Task requirements: Copy the result of filtering the entries below for lines that include the string "import".

Top of Dataset content

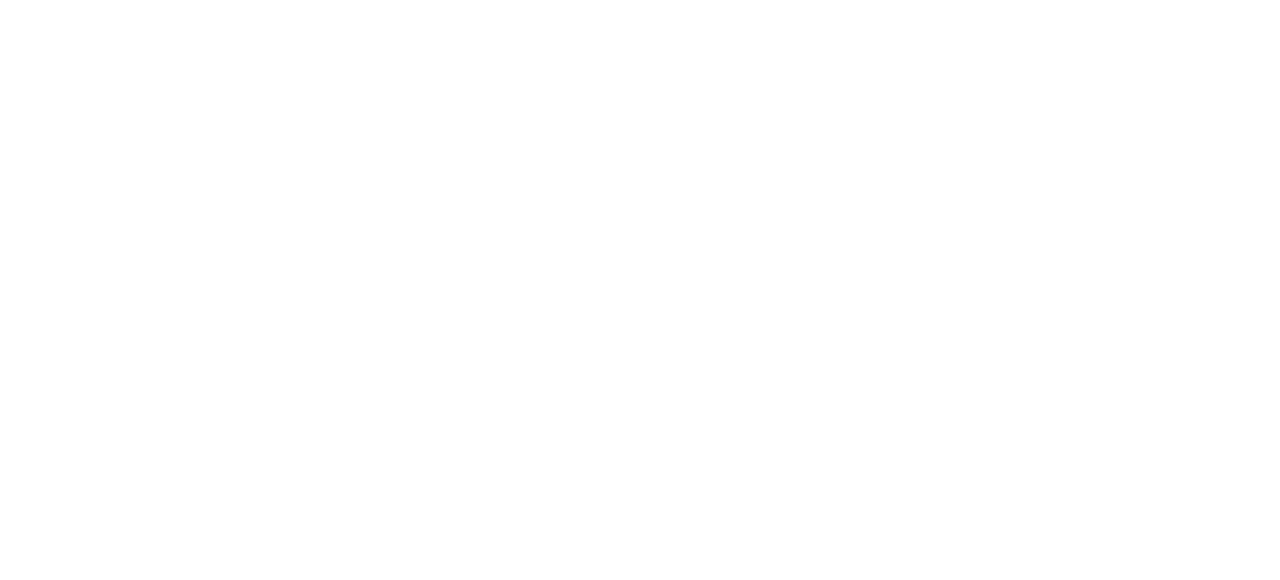
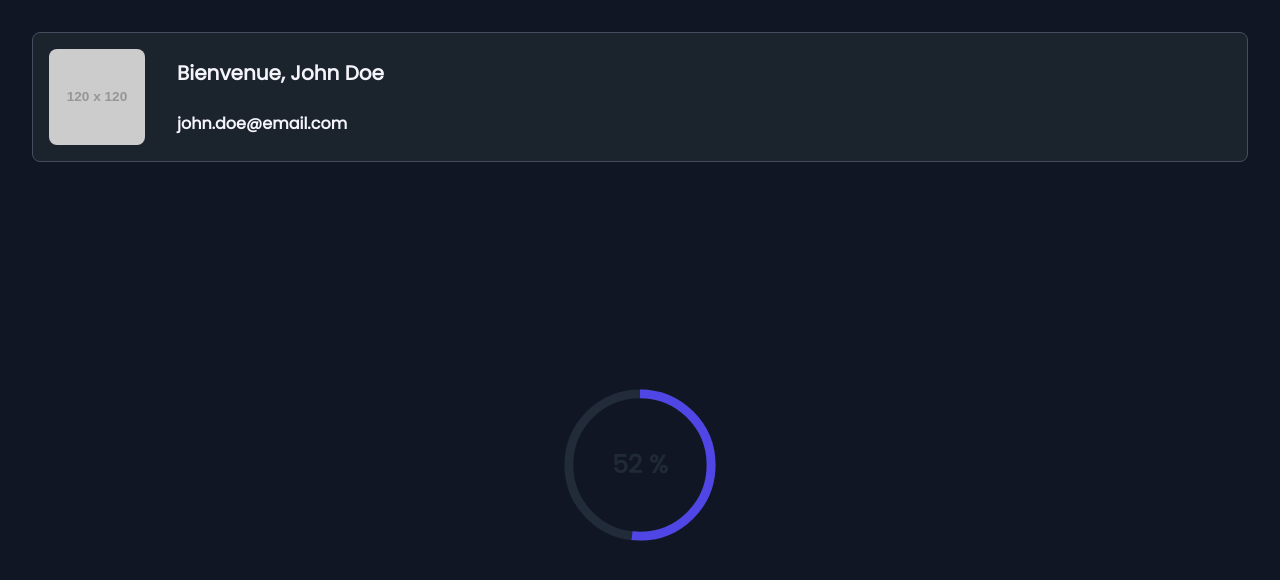
Before and after one commit to FlapiBusiness/flapi-cms-hub-frontend, a Nuxt app: page /dashboard in a window 1280 px wide. Before the commit this address had no page. Shown: the top 580 px of the page. Built offline with nearby package versions, Linux system fonts and the light colour scheme.

Commit message:
feat: add FlapiCardWelcomeUser and FlapiCircularProgressBar components

```diff
--- /dev/null
+++ b/src-nuxt/components/cards/FlapiCardWelcomeUser.vue
@@ -0,0 +1,51 @@
+<template>
+  <div class="flex w-full flex-row rounded-lg border border-gray-300 bg-gray-500 p-4">
+    <img :src="props.picture" alt="Card picture" class="h-24 w-24 rounded-lg" />
+    <div class="ml-8 flex flex-col items-start justify-center">
+      <h2 class="text-xl font-semibold text-light-400">Bienvenue, {{ props.firstName }} {{ props.lastName }}</h2>
+      <p class="mt-6 text-base font-semibold text-light-400">
+        {{ props.email }}
+      </p>
+    </div>
+  </div>
+</template>
+<script lang="ts">
+/**
+ * Type definitions for the Card component props
+ * @type {CardProps}
+ * @property {string} picture - The picture of the card
+ */
+export type CardProps = {
+  picture: string
+  lastName: string
+  firstName: string
+  email: string
+}
+</script>
+
+<script lang="ts" setup>
+import { defineProps } from '@vue/runtime-core'
+
+/**
+ * Props
+ * @param {string} picture - The picture of the card
+ */
+const props: CardProps = defineProps({
+  picture: {
+    type: String,
+    required: true,
+  },
+  lastName: {
+    type: String,
+    required: true,
+  },
+  firstName: {
+    type: String,
+    required: true,
+  },
+  email: {
+    type: String,
+    required: true,
+  },
+})
+</script>
--- /dev/null
+++ b/src-nuxt/components/ui/FlapiCircularProgressBar.vue
@@ -0,0 +1,60 @@
+<template>
+  <div class="relative inline-block h-40 w-40">
+    <svg class="h-full w-full" width="36" height="36" viewBox="0 0 36 36" xmlns="http://www.w3.org/2000/svg">
+      <circle
+        cx="18"
+        cy="18"
+        r="16"
+        fill="none"
+        class="stroke-current text-gray-200 dark:text-gray-700"
+        stroke-width="2"
+      ></circle>
+      <g class="origin-center -rotate-90 transform">
+        <circle
+          cx="18"
+          cy="18"
+          r="16"
+          fill="none"
+          class="stroke-current text-indigo-600 dark:text-blue-500"
+          stroke-width="2"
+          stroke-dasharray="100"
+          :stroke-dashoffset="loading"
+        ></circle>
+      </g>
+    </svg>
+
+    <div class="absolute start-1/2 top-1/2 -translate-x-1/2 -translate-y-1/2 transform">
+      <span class="text-center text-2xl font-bold text-gray-800 dark:text-white"> {{ props.loading }} %</span>
+    </div>
+  </div>
+</template>
+<script lang="ts">
+/**
+ * @name FlapiCircularProgressBar
+ * @description A circular progress bar component.
+ */
+export type FlapiCircularProgressBarProps = {
+  loading: number
+}
+</script>
+
+<script lang="ts" setup>
+import { defineProps } from 'vue'
+import { computed } from 'vue'
+
+const props: FlapiCircularProgressBarProps = defineProps({
+  loading: {
+    type: Number,
+    required: true,
+  },
+})
+
+/**
+ * @name loading
+ * @description The loading percentage.
+ * @returns {ComputedRef<number>}
+ */
+const loading: ComputedRef<number> = computed(() => {
+  return 100 - props.loading
+})
+</script>
--- /dev/null
+++ b/src-nuxt/pages/dashboard/index.vue
@@ -0,0 +1,38 @@
+<template>
+  <div class="flex h-full min-h-screen flex-col bg-gray-700 p-8">
+    <FlapiCardWelcomeUser
+      :picture="fakeUser.picture"
+      :firstName="fakeUser.firstName"
+      :lastName="fakeUser.lastName"
+      :email="fakeUser.email"
+    />
+    <div class="flex flex-1 items-center justify-center">
+      <FlapiCircularProgressBar :loading="incrementLoading" />
+    </div>
+  </div>
+</template>
+<script lang="ts" setup>
+import FlapiCircularProgressBar from '@/components/ui/FlapiCircularProgressBar.vue'
+import FlapiCardWelcomeUser from '@/components/cards/FlapiCardWelcomeUser.vue'
+import { ref } from 'vue'
+
+const incrementLoading: Ref<number> = ref(0)
+
+const fakeUser: { picture: string; firstName: string; lastName: string; email: string } = {
+  picture: 'https://via.placeholder.com/120',
+  firstName: 'John',
+  lastName: 'Doe',
+  email: 'john.doe@email.com',
+}
+
+// TODO: Remove this interval and use the real loading value
+setInterval(
+  () => {
+    incrementLoading.value += Math.floor(Math.random() * 10)
+    if (incrementLoading.value >= 100) {
+      incrementLoading.value = 0
+    }
+  },
+  Math.floor(Math.random() * 1000),
+)
+</script>
```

Bottom of Dataset content

Solution to the problem:
+import { defineProps } from '@vue/runtime-core'
+import { defineProps } from 'vue'
+import { computed } from 'vue'
+import FlapiCircularProgressBar from '@/components/ui/FlapiCircularProgressBar.vue'
+import FlapiCardWelcomeUser from '@/components/cards/FlapiCardWelcomeUser.vue'
+import { ref } from 'vue'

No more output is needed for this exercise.